=== DESCRIPTION OF THE TASK ===
Retype all of the data exactly as given.

=== INPUT DATA ===
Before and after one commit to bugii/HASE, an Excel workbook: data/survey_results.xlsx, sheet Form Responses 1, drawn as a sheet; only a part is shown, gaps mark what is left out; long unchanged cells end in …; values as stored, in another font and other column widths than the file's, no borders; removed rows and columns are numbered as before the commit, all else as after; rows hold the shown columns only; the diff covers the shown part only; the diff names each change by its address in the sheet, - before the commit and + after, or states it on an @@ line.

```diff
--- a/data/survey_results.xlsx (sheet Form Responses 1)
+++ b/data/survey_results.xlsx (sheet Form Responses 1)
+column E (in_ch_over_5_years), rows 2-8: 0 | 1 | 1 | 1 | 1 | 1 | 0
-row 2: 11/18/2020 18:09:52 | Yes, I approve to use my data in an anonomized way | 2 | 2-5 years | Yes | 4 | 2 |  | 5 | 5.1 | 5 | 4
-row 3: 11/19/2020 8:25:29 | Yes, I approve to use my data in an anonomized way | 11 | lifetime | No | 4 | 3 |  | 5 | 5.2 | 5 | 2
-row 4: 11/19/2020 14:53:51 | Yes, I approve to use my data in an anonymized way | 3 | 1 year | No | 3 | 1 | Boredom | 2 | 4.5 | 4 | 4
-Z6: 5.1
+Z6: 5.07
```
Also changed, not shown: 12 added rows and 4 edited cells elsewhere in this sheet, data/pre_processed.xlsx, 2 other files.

=== EXERCISE RESULT ===
Before and after one commit to bugii/HASE, an Excel workbook: data/survey_results.xlsx, sheet Form Responses 1, drawn as a sheet; only a part is shown, gaps mark what is left out; long unchanged cells end in …; values as stored, in another font and other column widths than the file's, no borders; removed rows and columns are numbered as before the commit, all else as after; rows hold the shown columns only; the diff covers the shown part only; the diff names each change by its address in the sheet, - before the commit and + after, or states it on an @@ line.

```diff
--- a/data/survey_results.xlsx (sheet Form Responses 1)
+++ b/data/survey_results.xlsx (sheet Form Responses 1)
+column E (in_ch_over_5_years), rows 2-8: 0 | 1 | 1 | 1 | 1 | 1 | 0
-row 2: 11/18/2020 18:09:52 | Yes, I approve to use my data in an anonomized way | 2 | 2-5 years | Yes | 4 | 2 |  | 5 | 5.1 | 5 | 4
-row 3: 11/19/2020 8:25:29 | Yes, I approve to use my data in an anonomized way | 11 | lifetime | No | 4 | 3 |  | 5 | 5.2 | 5 | 2
-row 4: 11/19/2020 14:53:51 | Yes, I approve to use my data in an anonymized way | 3 | 1 year | No | 3 | 1 | Boredom | 2 | 4.5 | 4 | 4
-Z6: 5.1
+Z6: 5.07
```
Also changed, not shown: 12 added rows and 4 edited cells elsewhere in this sheet, data/pre_processed.xlsx, 2 other files.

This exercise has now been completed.